We kicked things off two weeks ago with my critical reading of sound in Lorraine Hansberry’s A Raisin in the Sun, a play about African Americans in Chicago that still rings/stings true today. Guest writer Linda O’ Keeffe took readers last week on a soundwalk of Smithfield Square in Dublin, Ireland and specifically of the Smithfield Horse Fair, in order to illustrate how urban renewal disrupts city soundscapes and how sound reclaims those spaces. Next week CFP winner Lilian Radovac will share with us a photoessay on the sound installation Megaphóne in Montreal.
Today’s post comes from regular writer Regina Bradley whose post reminds us of the recent verdict of the Michael Dunn case, the “loud music case” when he shot 17-year-old Jordan Davis at a gas station. She discusses the dichotomy of urban and suburban in the context of sound (noisy versus quiet) and hip hop.
Edited on Feb 17, 2014 at 9:35 am EST: the first published version of this post did not acknowledge Nina Sun Eidsheim as the coiner of the phrase “sonic blackness.” We have added a reference in the post to recognize the work Eidsheim has done in theorizing this concept.–Managing Editor Liana M. Silva-Ford
In a recent Chase credit card commercial a white woman pulls up to a gas station and pumps gas into her minivan while blasting loud music. Her windows rattle and the toys of her children vibrate to the beat. After pumping gas, the woman hops into her car, puts on a pair of shades, and bounces to the beat like a “cool mom.” In the context of the commercial, the white suburban mother is not threatening. The commercial reminds me that Jordan Davis’ life ended at a gas station in Jacksonville, Florida. His loud hip hop music was not cool; in fact, he and the music are perceived to be threatening.

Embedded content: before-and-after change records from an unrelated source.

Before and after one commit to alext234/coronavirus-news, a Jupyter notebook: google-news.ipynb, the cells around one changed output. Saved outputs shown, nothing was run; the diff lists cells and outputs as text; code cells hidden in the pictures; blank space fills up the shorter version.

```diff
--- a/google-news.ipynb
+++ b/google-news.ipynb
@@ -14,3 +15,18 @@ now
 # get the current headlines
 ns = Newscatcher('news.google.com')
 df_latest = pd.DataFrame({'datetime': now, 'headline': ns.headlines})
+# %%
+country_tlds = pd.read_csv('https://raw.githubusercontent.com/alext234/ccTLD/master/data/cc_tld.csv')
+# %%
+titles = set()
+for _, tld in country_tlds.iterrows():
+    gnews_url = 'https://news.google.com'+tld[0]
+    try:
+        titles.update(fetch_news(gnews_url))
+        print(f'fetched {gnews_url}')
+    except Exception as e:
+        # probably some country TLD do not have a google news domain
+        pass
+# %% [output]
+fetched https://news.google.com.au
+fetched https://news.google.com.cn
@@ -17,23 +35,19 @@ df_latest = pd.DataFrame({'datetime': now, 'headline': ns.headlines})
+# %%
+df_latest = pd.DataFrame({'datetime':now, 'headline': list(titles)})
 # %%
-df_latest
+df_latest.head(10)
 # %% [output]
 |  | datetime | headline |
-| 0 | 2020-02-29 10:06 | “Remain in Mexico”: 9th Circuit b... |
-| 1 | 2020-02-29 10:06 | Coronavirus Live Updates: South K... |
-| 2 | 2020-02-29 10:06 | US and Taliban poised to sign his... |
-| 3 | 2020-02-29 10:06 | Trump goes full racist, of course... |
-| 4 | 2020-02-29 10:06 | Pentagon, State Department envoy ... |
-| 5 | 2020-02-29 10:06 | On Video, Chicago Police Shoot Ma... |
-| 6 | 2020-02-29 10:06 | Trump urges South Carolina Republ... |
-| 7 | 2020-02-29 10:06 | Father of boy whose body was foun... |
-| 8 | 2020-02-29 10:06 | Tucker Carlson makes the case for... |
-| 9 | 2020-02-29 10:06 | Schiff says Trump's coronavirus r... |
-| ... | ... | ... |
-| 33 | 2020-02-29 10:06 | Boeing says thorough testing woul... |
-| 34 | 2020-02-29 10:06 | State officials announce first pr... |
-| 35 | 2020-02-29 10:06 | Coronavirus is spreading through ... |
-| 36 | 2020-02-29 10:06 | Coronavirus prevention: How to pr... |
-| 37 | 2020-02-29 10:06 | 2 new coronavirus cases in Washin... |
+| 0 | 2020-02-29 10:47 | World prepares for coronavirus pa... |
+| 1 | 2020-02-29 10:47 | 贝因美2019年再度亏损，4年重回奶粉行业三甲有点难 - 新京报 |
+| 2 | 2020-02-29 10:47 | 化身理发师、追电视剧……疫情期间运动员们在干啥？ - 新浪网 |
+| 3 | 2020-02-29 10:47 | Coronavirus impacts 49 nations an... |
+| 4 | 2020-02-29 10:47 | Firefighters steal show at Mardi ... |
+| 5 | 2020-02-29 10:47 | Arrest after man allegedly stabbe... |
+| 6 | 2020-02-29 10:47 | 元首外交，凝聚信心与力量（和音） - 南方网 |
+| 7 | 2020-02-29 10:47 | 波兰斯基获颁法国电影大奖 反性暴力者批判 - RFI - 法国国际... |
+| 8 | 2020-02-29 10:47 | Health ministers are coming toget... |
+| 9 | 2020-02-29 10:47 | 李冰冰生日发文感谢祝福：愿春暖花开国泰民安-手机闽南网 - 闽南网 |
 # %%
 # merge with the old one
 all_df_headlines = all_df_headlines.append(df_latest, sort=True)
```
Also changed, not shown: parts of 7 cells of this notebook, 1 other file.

The woman in the Chase commercial borrows what is instantly recognizable as sonic black (masculine) cool. Nina Sun Eidsheim, in her article “Marian Anderson and ‘Sonic Blackness’ in American Opera”, theorizes sonic blackness as the racialization of sounds that listeners perceive to be coming from a black body. Borrowing from her concept, I extend sonic blackness as the sound that are perceived as black that enter spaces where physical blackness could be readily refused. Of particular interest for this essay is the connection between black mobility, urban space, and sound. I focus particularly on hip hop as a mobile form of sonic blackness whose origins are based in the city. Hip hop reinforces conceptualizations of contemporary blackness as urban. In this context, sonic blackness collapses the absolute binaries in which blacks are frequently forced to exist, i.e. urban and rural, working class and middle class, silence and noise. Yet when it is situated in hip hop, sonic blackness can also be considered a disruption of suburbia, a dominant trope of white privilege at the end of the 20th century. Using examples from the contemporary cartoon show The Boondocks, I posit that the show’s use of hip hop underscores how the white suburban soundscape is constructed in contrast to black urban sounds.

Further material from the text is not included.